Big-Raven lived with his people. Eme'mqut married
[paragraph continues] Grass-Woman. Eme'mqut said to his wife, "Let us go out." She said, "It seems that you are going to do wrong." He said, "Why should I? This time I shall not do so." He went out into the open country and came home, having killed wild reindeer. Then he staid for a night in the open. After that he staid for two nights and very soon all the time. Grass-Woman went for a visit to her father Root-Man. She came and looked through the vent-hole, she quietly looked in and saw that just then Eme'mqut had split Root-Man in twain. He was eating his own father-in-law.
Grass-Woman went to her open-country house and
entered it. She put one small louse into the inner room, and another into the storehouse. Then she fled to Big-Raven's (house). She came to Big-Raven's, and said, "I do not know what has happened to Eme'mqut." They constructed a raised platform. Oh, Eme'mqut came to the open-country house, and he called, "Grass-Woman!" and it answered from the house, "Oh!" He came to the storehouse and called again, "Grass-Woman!" and it answered from the storehouse "Oh!" He recognized the voice of those small lice. He said, "The deuce! She is deceiving me!" He said, "Maybe I shall not be able to eat those people!" He came (to Big-Raven's house). The people were sitting on a raised platform. Eme'mqut

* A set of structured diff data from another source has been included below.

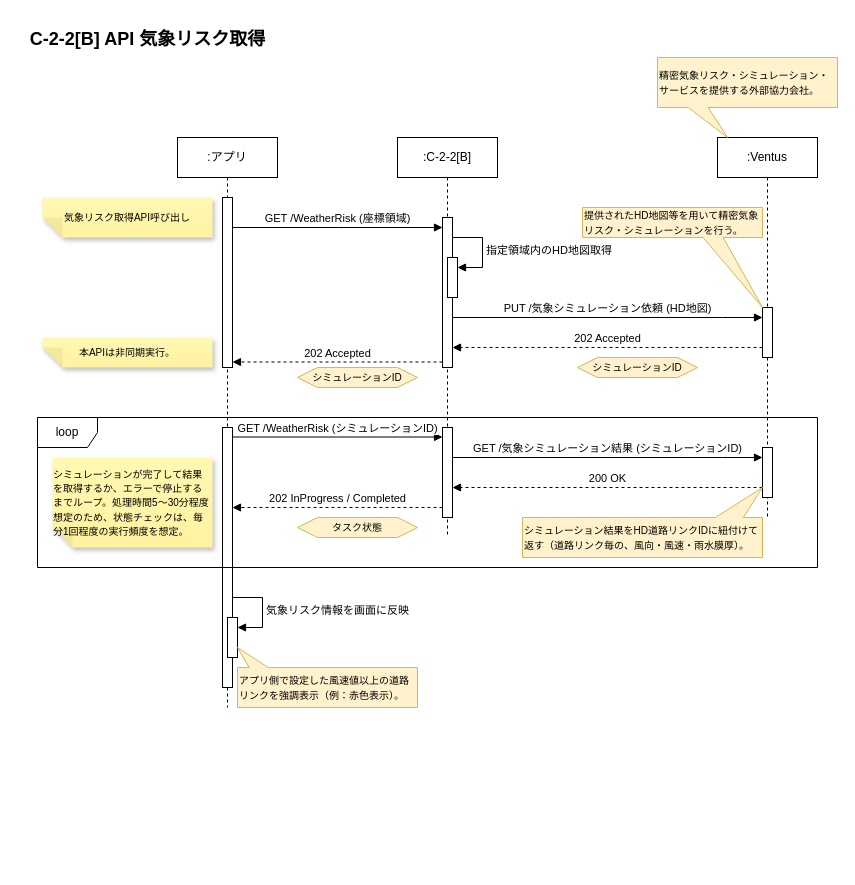
Above: page "[API]気象リスク取得" (5 of 6) of models/c-2-2-api-sequences.drawio in Sportacandy/C-2-2API (draw.io), before the change. Source tidied: cells renumbered, new cells numbered last; positions are measured from the earlier drawing's top-left corner, leaving out a move shared by most shapes. Both pictures are drawn from the tidied source at 100%, with x=0, y=0 at pixel (17, 17).
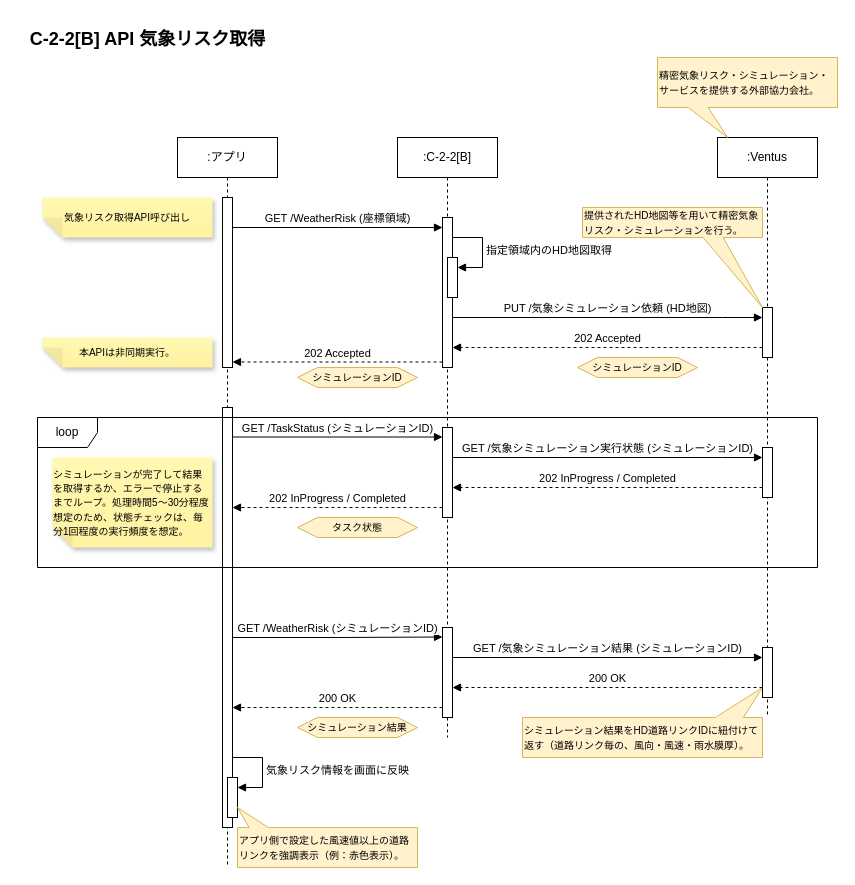
Above is the later version.

Commit message (it also covers changes not shown here):
fix ventus sequence diagram.

Unchanged cells that the change refers to:
```xml
<mxCell id="23" style="html=1;points=[];perimeter=orthogonalPerimeter;outlineConnect=0;targetShapes=umlLifeline;portConstraint=eastwest;newEdgeStyle={&quot;edgeStyle&quot;:&quot;elbowEdgeStyle&quot;,&quot;elbow&quot;:&quot;vertical&quot;,&quot;curved&quot;:0,&quot;rounded&quot;:0};" parent="1" vertex="1">
  <mxGeometry x="745" y="430" width="10" height="50" as="geometry" />
</mxCell>
<mxCell id="27" style="html=1;points=[];perimeter=orthogonalPerimeter;outlineConnect=0;targetShapes=umlLifeline;portConstraint=eastwest;newEdgeStyle={&quot;edgeStyle&quot;:&quot;elbowEdgeStyle&quot;,&quot;elbow&quot;:&quot;vertical&quot;,&quot;curved&quot;:0,&quot;rounded&quot;:0};" parent="1" vertex="1">
  <mxGeometry x="425" y="410" width="10" height="90" as="geometry" />
</mxCell>
```

The edit, as a diff of the source:
```diff
@@
     <mxCell id="4" value=":Ventus" style="shape=umlLifeline;perimeter=lifelinePerimeter;whiteSpace=wrap;html=1;newEdgeStyle={&quot;edgeStyle&quot;:&quot;elbowEdgeStyle&quot;,&quot;elbow&quot;:&quot;vertical&quot;,&quot;curved&quot;:0,&quot;rounded&quot;:0};" parent="1" vertex="1">
-      <mxGeometry x="700" y="120" width="100" height="380" as="geometry" />
+      <mxGeometry x="700" y="120" width="100" height="580" as="geometry" />
     </mxCell>
@@
-    <mxCell id="7" value="200 OK" style="html=1;verticalAlign=bottom;endArrow=block;edgeStyle=elbowEdgeStyle;elbow=vertical;curved=0;rounded=0;dashed=1;" parent="1" edge="1" source="23" target="27">
+    <mxCell id="7" value="202 InProgress / Completed" style="html=1;verticalAlign=bottom;endArrow=block;edgeStyle=elbowEdgeStyle;elbow=vertical;curved=0;rounded=0;dashed=1;" parent="1" edge="1" source="23" target="27">
       <mxGeometry relative="1" as="geometry">
         <Array as="points">
           <mxPoint x="720" y="470" />
         </Array>
       </mxGeometry>
     </mxCell>
@@
     <mxCell id="12" value=":アプリ" style="shape=umlLifeline;perimeter=lifelinePerimeter;whiteSpace=wrap;html=1;newEdgeStyle={&quot;edgeStyle&quot;:&quot;elbowEdgeStyle&quot;,&quot;elbow&quot;:&quot;vertical&quot;,&quot;curved&quot;:0,&quot;rounded&quot;:0};" parent="1" vertex="1">
-      <mxGeometry x="160" y="120" width="100" height="570" as="geometry" />
+      <mxGeometry x="160" y="120" width="100" height="730" as="geometry" />
     </mxCell>
     <mxCell id="13" style="html=1;points=[];perimeter=orthogonalPerimeter;outlineConnect=0;targetShapes=umlLifeline;portConstraint=eastwest;newEdgeStyle={&quot;edgeStyle&quot;:&quot;elbowEdgeStyle&quot;,&quot;elbow&quot;:&quot;vertical&quot;,&quot;curved&quot;:0,&quot;rounded&quot;:0};" parent="12" vertex="1">
-      <mxGeometry x="45" y="290" width="10" height="260" as="geometry" />
+      <mxGeometry x="45" y="270" width="10" height="420" as="geometry" />
     </mxCell>
     <mxCell id="14" style="html=1;points=[[0,0,0,0,5],[0,1,0,0,-5],[1,0,0,0,5],[1,1,0,0,-5]];perimeter=orthogonalPerimeter;outlineConnect=0;targetShapes=umlLifeline;portConstraint=eastwest;newEdgeStyle={&quot;curved&quot;:0,&quot;rounded&quot;:0};" parent="12" vertex="1">
-      <mxGeometry x="50" y="480" width="10" height="40" as="geometry" />
+      <mxGeometry x="50" y="640" width="10" height="40" as="geometry" />
     </mxCell>
     <mxCell id="15" value="気象リスク情報を画面に反映" style="html=1;align=left;spacingLeft=2;endArrow=block;rounded=0;edgeStyle=orthogonalEdgeStyle;curved=0;rounded=0;" parent="12" edge="1" target="14">
       <mxGeometry relative="1" as="geometry">
-        <mxPoint x="55" y="460" as="sourcePoint" />
+        <mxPoint x="55" y="620" as="sourcePoint" />
         <Array as="points">
-          <mxPoint x="85" y="490" />
+          <mxPoint x="85" y="650" />
         </Array>
       </mxGeometry>
     </mxCell>
+    <mxCell id="32" value="&lt;div style=&quot;&quot;&gt;&lt;font style=&quot;font-size: 10px;&quot;&gt;アプリ側で設定した風速値以上の道路リンクを強調表示（例：赤色表示）。&lt;/font&gt;&lt;/div&gt;" style="shape=callout;whiteSpace=wrap;html=1;perimeter=calloutPerimeter;position2=1;fillColor=#fff2cc;strokeColor=#d6b656;align=left;size=20;position=0.83;base=19;direction=west;" parent="12" vertex="1">
+      <mxGeometry x="60" y="670" width="180" height="60" as="geometry" />
+    </mxCell>
     <mxCell id="16" value=":C-2-2[B]" style="shape=umlLifeline;perimeter=lifelinePerimeter;whiteSpace=wrap;html=1;newEdgeStyle={&quot;edgeStyle&quot;:&quot;elbowEdgeStyle&quot;,&quot;elbow&quot;:&quot;vertical&quot;,&quot;curved&quot;:0,&quot;rounded&quot;:0};" parent="1" vertex="1">
-      <mxGeometry x="380" y="120" width="100" height="400" as="geometry" />
+      <mxGeometry x="380" y="120" width="100" height="600" as="geometry" />
     </mxCell>
@@
-    <mxCell id="24" value="GET /気象シミュレーション結果 (シミュレーションID)" style="html=1;verticalAlign=bottom;endArrow=block;edgeStyle=elbowEdgeStyle;elbow=horizontal;curved=0;rounded=0;" parent="1" edge="1" source="27" target="23">
+    <mxCell id="24" value="GET /気象シミュレーション実行状態 (シミュレーションID)" style="html=1;verticalAlign=bottom;endArrow=block;edgeStyle=elbowEdgeStyle;elbow=horizontal;curved=0;rounded=0;" parent="1" edge="1" source="27" target="23">
       <mxGeometry relative="1" as="geometry">
         <Array as="points">
           <mxPoint x="705" y="440" />
         </Array>
       </mxGeometry>
     </mxCell>
@@
-    <mxCell id="28" value="GET /WeatherRisk (シミュレーションID)" style="html=1;verticalAlign=bottom;endArrow=block;edgeStyle=elbowEdgeStyle;elbow=horizontal;curved=0;rounded=0;" parent="1" edge="1" source="13">
+    <mxCell id="28" value="GET /TaskStatus (シミュレーションID)" style="html=1;verticalAlign=bottom;endArrow=block;edgeStyle=elbowEdgeStyle;elbow=horizontal;curved=0;rounded=0;" parent="1" edge="1" source="13">
       <mxGeometry relative="1" as="geometry">
         <mxPoint x="425" y="419.5" as="targetPoint" />
         <Array as="points">
           <mxPoint x="321" y="419.5" />
         </Array>
       </mxGeometry>
     </mxCell>
@@
     <mxCell id="31" value="&lt;div style=&quot;&quot;&gt;&lt;font style=&quot;font-size: 10px;&quot;&gt;シミュレーション結果をHD道路リンクIDに紐付けて返す（道路リンク毎の、風向・風速・雨水膜厚）。&lt;/font&gt;&lt;/div&gt;" style="shape=callout;whiteSpace=wrap;html=1;perimeter=calloutPerimeter;position2=0;fillColor=#fff2cc;strokeColor=#d6b656;align=left;size=30;position=0.08;base=28;direction=west;" parent="1" vertex="1">
-      <mxGeometry x="505" y="470" width="240" height="70" as="geometry" />
+      <mxGeometry x="505" y="670" width="240" height="70" as="geometry" />
     </mxCell>
-    <mxCell id="32" value="&lt;div style=&quot;&quot;&gt;&lt;font style=&quot;font-size: 10px;&quot;&gt;アプリ側で設定した風速値以上の道路リンクを強調表示（例：赤色表示）。&lt;/font&gt;&lt;/div&gt;" style="shape=callout;whiteSpace=wrap;html=1;perimeter=calloutPerimeter;position2=1;fillColor=#fff2cc;strokeColor=#d6b656;align=left;size=20;position=0.83;base=19;direction=west;" parent="1" vertex="1">
-      <mxGeometry x="220" y="630" width="180" height="60" as="geometry" />
-    </mxCell>
@@
+    <mxCell id="35" value="200 OK" style="html=1;verticalAlign=bottom;endArrow=block;edgeStyle=elbowEdgeStyle;elbow=vertical;curved=0;rounded=0;dashed=1;" parent="1" edge="1" source="36" target="39">
+      <mxGeometry relative="1" as="geometry">
+        <Array as="points">
+          <mxPoint x="720" y="670" />
+        </Array>
+      </mxGeometry>
+    </mxCell>
+    <mxCell id="36" style="html=1;points=[];perimeter=orthogonalPerimeter;outlineConnect=0;targetShapes=umlLifeline;portConstraint=eastwest;newEdgeStyle={&quot;edgeStyle&quot;:&quot;elbowEdgeStyle&quot;,&quot;elbow&quot;:&quot;vertical&quot;,&quot;curved&quot;:0,&quot;rounded&quot;:0};" parent="1" vertex="1">
+      <mxGeometry x="745" y="630" width="10" height="50" as="geometry" />
+    </mxCell>
+    <mxCell id="37" value="GET /気象シミュレーション結果 (シミュレーションID)" style="html=1;verticalAlign=bottom;endArrow=block;edgeStyle=elbowEdgeStyle;elbow=horizontal;curved=0;rounded=0;" parent="1" edge="1" source="39" target="36">
+      <mxGeometry relative="1" as="geometry">
+        <Array as="points">
+          <mxPoint x="705" y="640" />
+        </Array>
+      </mxGeometry>
+    </mxCell>
+    <mxCell id="38" value="200 OK" style="html=1;verticalAlign=bottom;endArrow=block;edgeStyle=elbowEdgeStyle;elbow=vertical;curved=0;rounded=0;dashed=1;" parent="1" edge="1">
+      <mxGeometry relative="1" as="geometry">
+        <mxPoint x="425" y="690" as="sourcePoint" />
+        <mxPoint x="215" y="690" as="targetPoint" />
+      </mxGeometry>
+    </mxCell>
+    <mxCell id="39" style="html=1;points=[];perimeter=orthogonalPerimeter;outlineConnect=0;targetShapes=umlLifeline;portConstraint=eastwest;newEdgeStyle={&quot;edgeStyle&quot;:&quot;elbowEdgeStyle&quot;,&quot;elbow&quot;:&quot;vertical&quot;,&quot;curved&quot;:0,&quot;rounded&quot;:0};" parent="1" vertex="1">
+      <mxGeometry x="425" y="610" width="10" height="90" as="geometry" />
+    </mxCell>
+    <mxCell id="40" value="GET /WeatherRisk (シミュレーションID)" style="html=1;verticalAlign=bottom;endArrow=block;edgeStyle=elbowEdgeStyle;elbow=horizontal;curved=0;rounded=0;" parent="1" edge="1">
+      <mxGeometry relative="1" as="geometry">
+        <mxPoint x="215" y="620" as="sourcePoint" />
+        <mxPoint x="425" y="619.5" as="targetPoint" />
+        <Array as="points">
+          <mxPoint x="321" y="619.5" />
+        </Array>
+      </mxGeometry>
+    </mxCell>
+    <mxCell id="41" value="&lt;span style=&quot;font-size: 10px;&quot;&gt;シミュレーション結果&lt;/span&gt;" style="shape=hexagon;perimeter=hexagonPerimeter2;whiteSpace=wrap;html=1;fixedSize=1;fillColor=#fff2cc;strokeColor=#d6b656;" parent="1" vertex="1">
+      <mxGeometry x="280" y="700" width="120" height="20" as="geometry" />
+    </mxCell>
```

said, "Maybe I shall not be able to eat them, since they have constructed a platform!"
He approached, and began to lick with his tongue (the supports of the platform). Big-Raven cut at his tongue with a hatchet. He broke the edge of the hatchet; and when he examined it, it was quite jagged, like the broken gums (of an old man). (He did) the same with an axe; then he examined it, and it was also all jagged.
Big-Raven said, "Well then, Grass-Woman, give him his own offspring!" She dropped their small son into his mouth, and he spat out mere broken bones. Then Big-Raven said to him, "Well, then listen to me! Since you are like that, listen to me! just do try and eat your own body!" Immediately he began to gnaw the points
of the nails of his own toes. After that he consumed his legs; then his body, arms, and shoulders. At last merely the neck was left, merely the throat. Then only did he die. After a while they burned him.
One time they were sitting in the dark. Their fire had just gone out, and Yini'a-ña'wġut said to her sister, "Let us go and stop up the smoke-hole!" They stopped up the smoke-hole; and then they began to say, "Those two are coming back! (One of them) is carrying something on his shoulders. It seems to be Eme'mqut, carrying his little son." (Indeed,) those two came and said, "Bring out the fire!" The women carried out the fire. They fed the fire (with sacrifice). Then only did the new-comers enter.
From that time on he ceased to say, "Let us go to the open country!" They staid at home all the time. They lost all desire to roam in all directions and to all places. They staid at home at the same place. That is all.
53:1 Compare W. Jochelson, The Koryak, l. c., No. 108. p. 295.